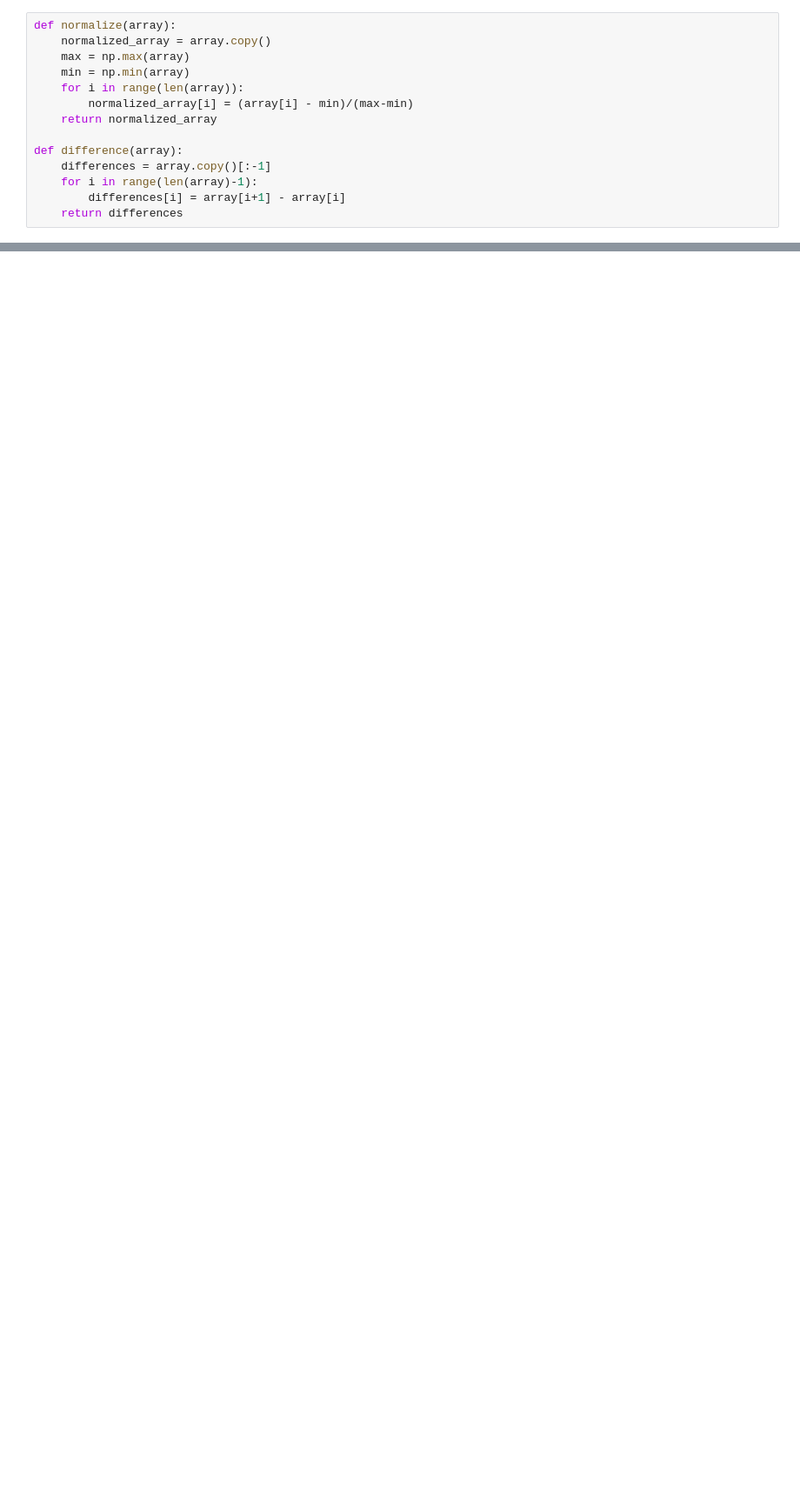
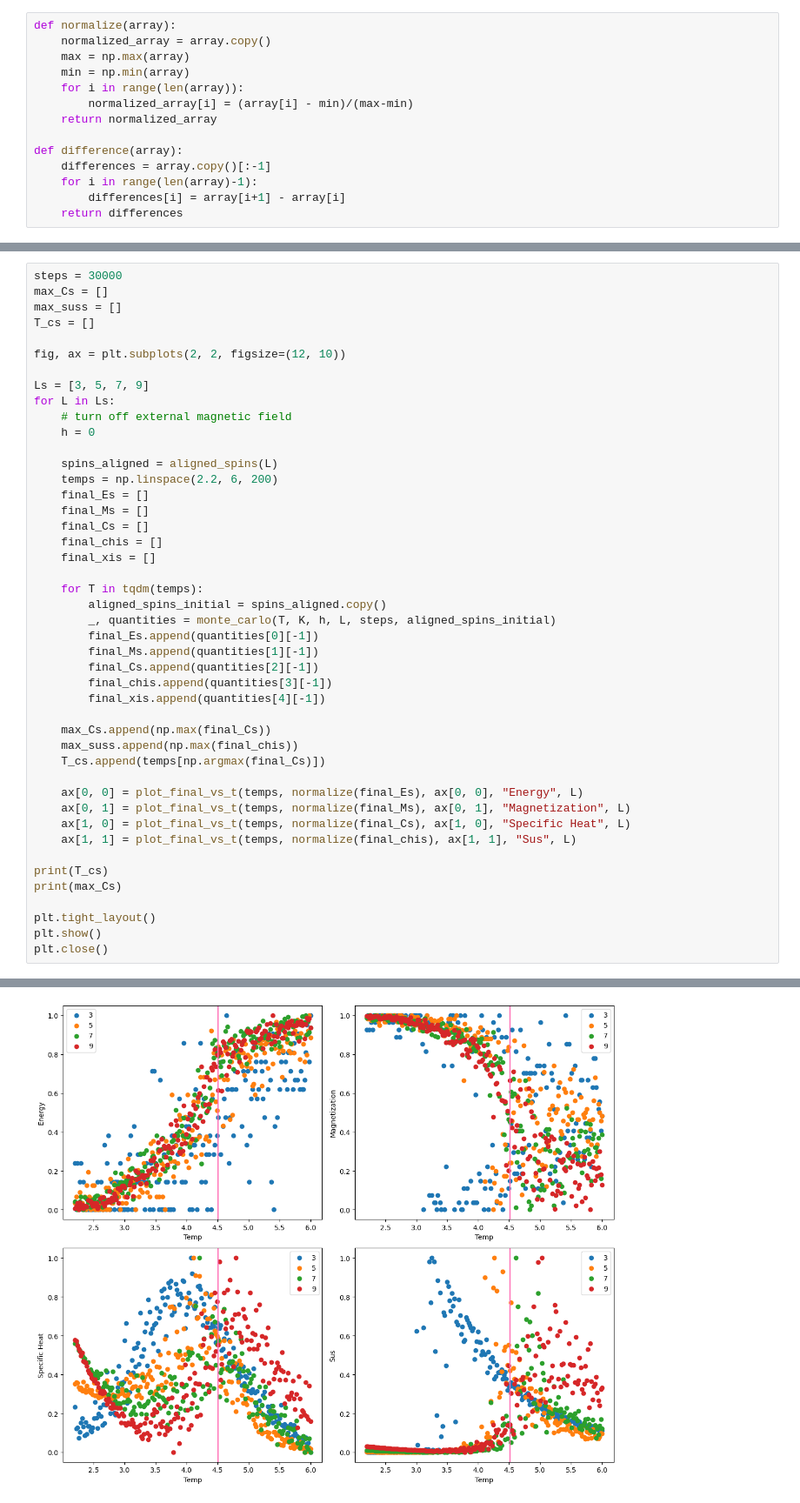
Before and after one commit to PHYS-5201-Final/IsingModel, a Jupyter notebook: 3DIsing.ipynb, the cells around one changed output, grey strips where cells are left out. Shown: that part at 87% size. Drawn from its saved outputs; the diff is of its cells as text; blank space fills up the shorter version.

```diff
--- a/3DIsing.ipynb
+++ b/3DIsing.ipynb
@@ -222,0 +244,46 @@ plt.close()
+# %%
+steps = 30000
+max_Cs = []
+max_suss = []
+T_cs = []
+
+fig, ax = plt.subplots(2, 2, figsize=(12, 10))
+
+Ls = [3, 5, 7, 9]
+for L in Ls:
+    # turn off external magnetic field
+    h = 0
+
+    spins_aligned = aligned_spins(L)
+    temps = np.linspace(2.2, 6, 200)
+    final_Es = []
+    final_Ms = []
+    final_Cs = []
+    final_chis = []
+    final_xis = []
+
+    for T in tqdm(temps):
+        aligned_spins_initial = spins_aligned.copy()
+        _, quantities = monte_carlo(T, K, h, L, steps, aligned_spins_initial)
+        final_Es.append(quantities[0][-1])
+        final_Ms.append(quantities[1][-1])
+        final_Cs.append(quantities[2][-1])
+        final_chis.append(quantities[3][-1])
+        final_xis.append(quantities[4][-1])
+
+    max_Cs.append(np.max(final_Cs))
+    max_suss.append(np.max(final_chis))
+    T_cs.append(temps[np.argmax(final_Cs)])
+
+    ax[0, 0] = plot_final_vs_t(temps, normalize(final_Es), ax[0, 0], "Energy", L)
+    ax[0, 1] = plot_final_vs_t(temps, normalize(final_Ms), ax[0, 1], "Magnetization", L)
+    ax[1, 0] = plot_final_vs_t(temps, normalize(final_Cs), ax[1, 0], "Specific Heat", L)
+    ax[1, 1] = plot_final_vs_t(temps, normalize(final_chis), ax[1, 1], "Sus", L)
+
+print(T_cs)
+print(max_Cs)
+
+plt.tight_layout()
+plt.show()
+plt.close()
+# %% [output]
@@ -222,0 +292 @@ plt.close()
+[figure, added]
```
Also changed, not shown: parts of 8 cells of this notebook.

» Exercise details: Repeat the entries exactly as they are given, leaving out each image.

» Completed task:
Before and after one commit to PHYS-5201-Final/IsingModel, a Jupyter notebook: 3DIsing.ipynb, the cells around one changed output, grey strips where cells are left out. Shown: that part at 87% size. Drawn from its saved outputs; the diff is of its cells as text; blank space fills up the shorter version.

```diff
--- a/3DIsing.ipynb
+++ b/3DIsing.ipynb
@@ -222,0 +244,46 @@ plt.close()
+# %%
+steps = 30000
+max_Cs = []
+max_suss = []
+T_cs = []
+
+fig, ax = plt.subplots(2, 2, figsize=(12, 10))
+
+Ls = [3, 5, 7, 9]
+for L in Ls:
+    # turn off external magnetic field
+    h = 0
+
+    spins_aligned = aligned_spins(L)
+    temps = np.linspace(2.2, 6, 200)
+    final_Es = []
+    final_Ms = []
+    final_Cs = []
+    final_chis = []
+    final_xis = []
+
+    for T in tqdm(temps):
+        aligned_spins_initial = spins_aligned.copy()
+        _, quantities = monte_carlo(T, K, h, L, steps, aligned_spins_initial)
+        final_Es.append(quantities[0][-1])
+        final_Ms.append(quantities[1][-1])
+        final_Cs.append(quantities[2][-1])
+        final_chis.append(quantities[3][-1])
+        final_xis.append(quantities[4][-1])
+
+    max_Cs.append(np.max(final_Cs))
+    max_suss.append(np.max(final_chis))
+    T_cs.append(temps[np.argmax(final_Cs)])
+
+    ax[0, 0] = plot_final_vs_t(temps, normalize(final_Es), ax[0, 0], "Energy", L)
+    ax[0, 1] = plot_final_vs_t(temps, normalize(final_Ms), ax[0, 1], "Magnetization", L)
+    ax[1, 0] = plot_final_vs_t(temps, normalize(final_Cs), ax[1, 0], "Specific Heat", L)
+    ax[1, 1] = plot_final_vs_t(temps, normalize(final_chis), ax[1, 1], "Sus", L)
+
+print(T_cs)
+print(max_Cs)
+
+plt.tight_layout()
+plt.show()
+plt.close()
+# %% [output]
@@ -222,0 +292 @@ plt.close()
+[figure, added]
```
Also changed, not shown: parts of 8 cells of this notebook.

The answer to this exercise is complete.